It’s hard to grasp just how difficult it can be to navigate daily tasks without the full use of your hands until you experience it yourself (no pun intended). Simple things you once took for granted—like scratching an itch, putting on your clothes, picking up a coffee mug, or chopping vegetables—suddenly feel like Herculean tasks. The road to rehabilitation after an injury or stroke can be a long and frustrating one, requiring hours of physical therapy. But new advancements in medical technology could make it a lot easier (and more fun) for patients to recover.
Presented at the CES 2017, the RAPAEL Smart Glove is a high-tech rehab device that fits over a patient’s hand and wrist like an exoskeleton. It’s made of elastomer, a soft and deformable synthetic polymer material, and weighs just 4.6 ounces to avoid putting strain on the wrist. The ergonomic design allows for a wide range of joint movements that can help with regaining motion, like twisting the forearm or wrist, and flexing and extending the wrist and fingers.
Physical therapists and other medical professionals can put the RAPAEL Smart Glove to work by guiding their patients through a series of exercises and gathering data on exactly what their muscles, bones, and tendons are doing throughout the process. The glove features a bending nine-axis movement and position sensor that tracks acceleration, angular rates, and magnetic fields to measure wrist movements. These sensors connect to a computer system that uses the data to compute the amount of individual finger movements, too.

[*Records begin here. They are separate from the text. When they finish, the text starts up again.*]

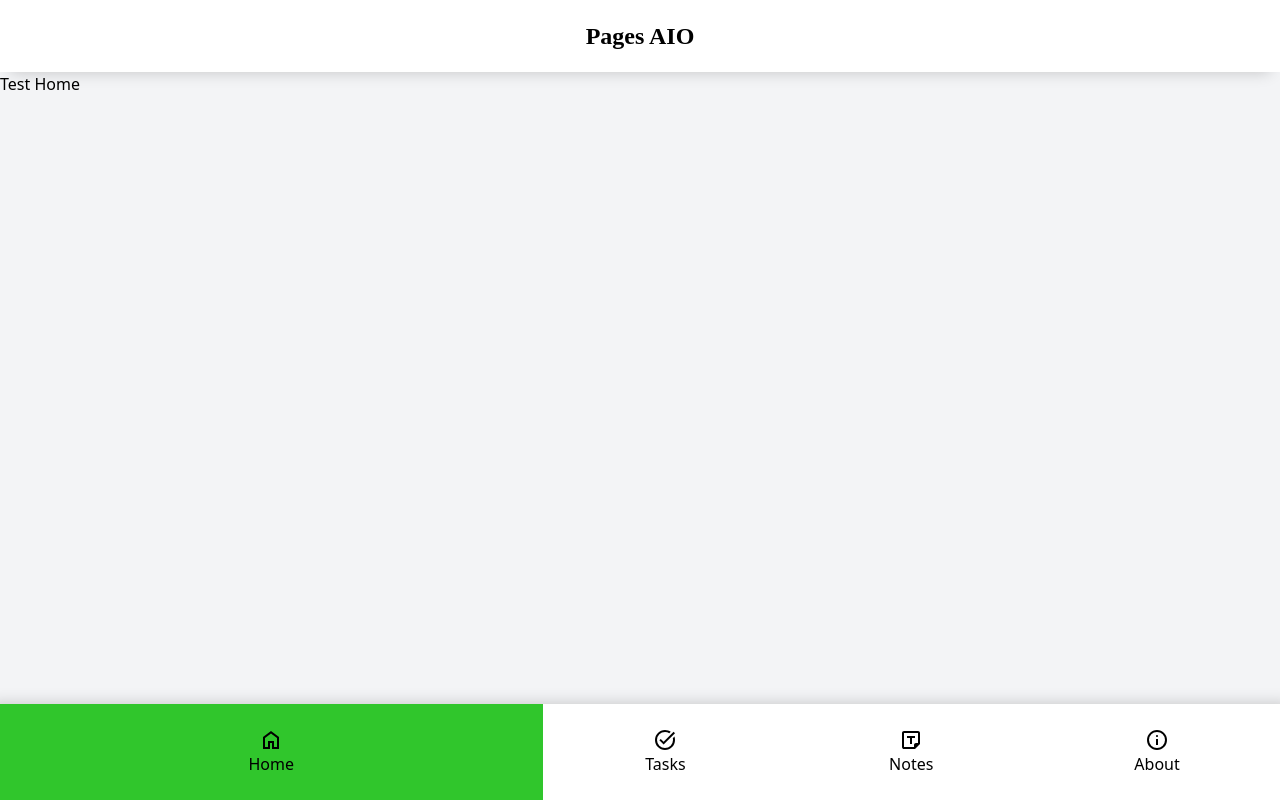
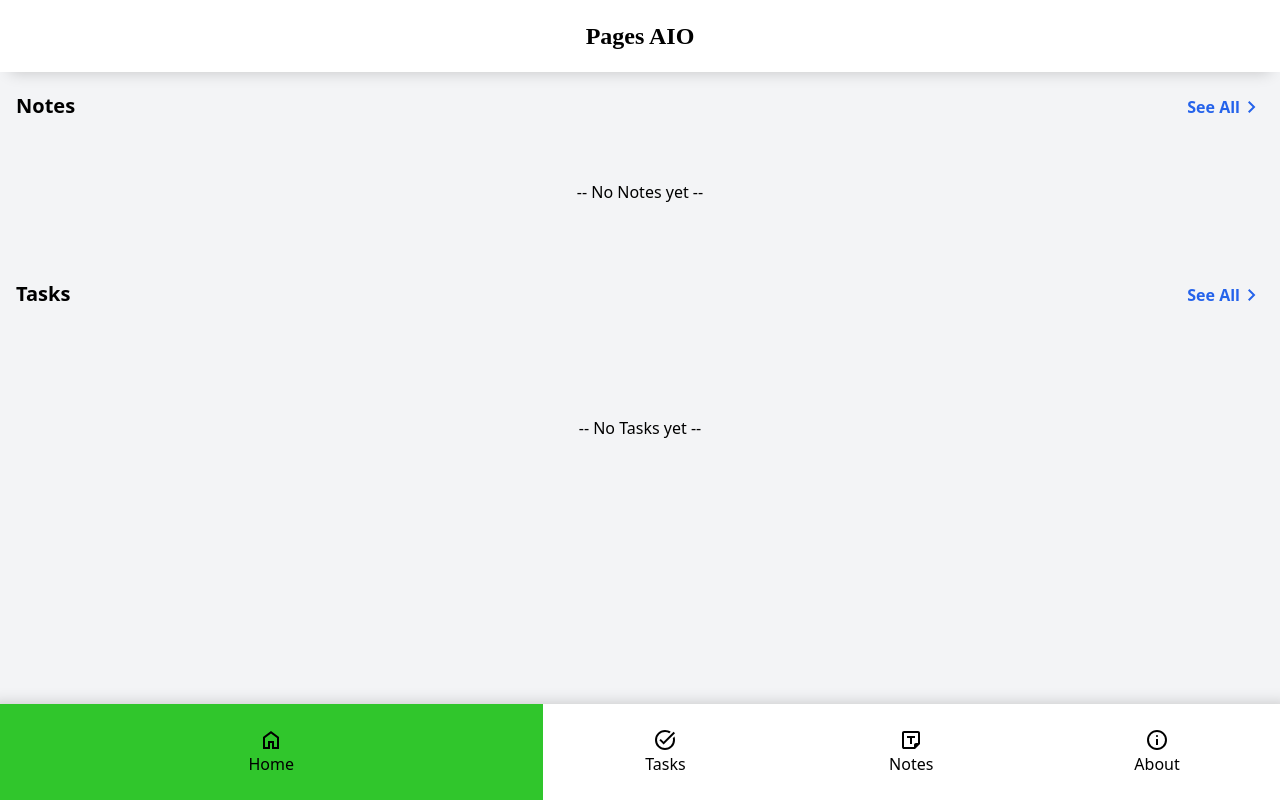
Before and after one commit to smgsankar/mini-projects, a React (Vite) app in the folder todo/: page / in a window 1280 px wide. Built offline with nearby package versions, Linux system fonts and the light colour scheme.

Commit message:
feat: setup initial home layout with no data indicators

```diff
--- a/todo/src/App.jsx
+++ b/todo/src/App.jsx
@@ -11,11 +11,23 @@ export function App() {
   const [activeTab, setActiveTab] = useState(0);
   const touchStartXRef = useRef({ x: -1, y: -1 });
 
+  const updateActiveTabWithScroll = (tab) => {
+    if (typeof tab === "function") {
+      tab = tab(activeTab);
+    }
+    setActiveTab(tab);
+    if (!containerRef.current) return;
+    containerRef.current.scrollTo({
+      left: tab * window.innerWidth,
+      behavior: "smooth",
+    });
+  };
+
   const handleSwipe = (direction) => {
     if (direction === "left") {
-      setActiveTab((prevTab) => (prevTab + 1) % 4);
+      updateActiveTabWithScroll((prevTab) => (prevTab + 1) % 4);
     } else {
-      setActiveTab((prevTab) => (prevTab + 3) % 4);
+      updateActiveTabWithScroll((prevTab) => (prevTab + 3) % 4);
     }
   };
 
@@ -52,14 +64,6 @@ export function App() {
     };
   };
 
-  useEffect(() => {
-    if (!containerRef.current) return;
-    containerRef.current.scrollTo({
-      left: activeTab * window.innerWidth,
-      behavior: "smooth",
-    });
-  }, [activeTab]);
-
   return (
     <div className="relative">
       <Topbar />
@@ -69,12 +73,18 @@ export function App() {
         onTouchStart={handleTouchStart}
         onTouchEnd={handleTouchEnd}
       >
-        <Home active={activeTab === 0} />
+        <Home
+          active={activeTab === 0}
+          setActiveTab={updateActiveTabWithScroll}
+        />
         <Tasks active={activeTab === 1} />
         <Notes active={activeTab === 2} />
         <About active={activeTab === 3} />
       </div>
-      <BottomNavigation activeTab={activeTab} setActiveTab={setActiveTab} />
+      <BottomNavigation
+        activeTab={activeTab}
+        setActiveTab={updateActiveTabWithScroll}
+      />
     </div>
   );
 }
--- a/todo/src/Common/components/TabContent.jsx
+++ b/todo/src/Common/components/TabContent.jsx
@@ -1,3 +1,3 @@
 export function TabContent({ children }) {
-  return <div className="w-fill h-fill flex-shrink-0">{children}</div>;
+  return <div className="w-fill h-fill flex-shrink-0 px-4 py-5">{children}</div>;
 }
--- /dev/null
+++ b/todo/src/Home/components/NoData.jsx
@@ -0,0 +1,3 @@
+export function NoData({ title }) {
+  return <div className="flex-1 self-center text-center"> -- No {title} yet -- </div>;
+}
--- /dev/null
+++ b/todo/src/Home/components/SectionHeader.jsx
@@ -0,0 +1,21 @@
+import { ChevronRight } from "../../Common/icons/ChevronRight";
+
+export function SectionHeader({ title, onClick }) {
+  return (
+    <div>
+      <div>
+        <div className="flex justify-between items-baseline">
+          <span className="font-semibold text-xl">{title}</span>
+          <button
+            type="button"
+            onClick={onClick}
+            className="flex font-semibold text-blue-600"
+          >
+            See All
+            <ChevronRight />
+          </button>
+        </div>
+      </div>
+    </div>
+  );
+}
--- a/todo/src/Home/index.jsx
+++ b/todo/src/Home/index.jsx
@@ -1,6 +1,38 @@
 import { TabContent } from "../Common/components/TabContent";
+import { NoData } from "./components/NoData";
+import { SectionHeader } from "./components/SectionHeader";
 
-export function Home({ active }) {
+export function Home({ active, setActiveTab }) {
   if (!active) return <TabContent />;
-  return <TabContent>Test Home</TabContent>;
+
+  const seeAllTasks = () => {
+    setActiveTab(1);
+  };
+
+  const seeAllNotes = () => {
+    setActiveTab(2);
+  };
+
+  return (
+    <TabContent>
+      <div className="h-fill w-fill flex flex-col gap-4">
+        <div className="w-fill">
+          <SectionHeader title="Notes" onClick={seeAllNotes} />
+          <div className="flex h-[144px] items-center">
+            <div className="flex-1 self-center text-center">
+              -- No Notes yet --
+            </div>
+          </div>
+        </div>
+        <div className="flex-1">
+          <SectionHeader title="Tasks" onClick={seeAllTasks} />
+          <div className="h-[240px] flex flex-col">
+            <div className="flex w-fill flex-1 items-center">
+              <div className="flex-1 text-center">-- No Tasks yet --</div>
+            </div>
+          </div>
+        </div>
+      </div>
+    </TabContent>
+  );
 }
```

But the best part is that the glove actually turns rehabilitation into a game. An Android app that connects the glove to a smartphone via Bluetooth guides the patient through games and activities, bringing some fun into a process that can sometimes be painful and frustrating. The animated lessons include a menu of real world hand functions, like throwing darts or squeezing oranges, with the glove’s sensors tracking how the patients are doing and what needs to be improved.
With that information, the app learns which exercises the patients should work on the most, creating a customized range of recommended activities in the same way Netflix learns which movies and shows you might want to watch. Patients can rent the FDA-approved device for $99 per month to use at home.
The glove only works for patients who haven’t lost full muscle mobility, and different kinds of mobility problems can require different lengths of time using the device. But this cool tech could be a significant help to some of the 795,000 people in the United States who have a stroke each year, preventing some long-term disabilities.
The company behind the RAPAEL Smart Glove, South Korea-based Neofect, plans to develop a smaller version that can be used for pediatric patients, and the concept of making rehabilitation into a game could eventually spread to the treatment of other kinds of injuries and loss of movement, too. It’s an exciting look at what could be in store for medical technology in the coming decades.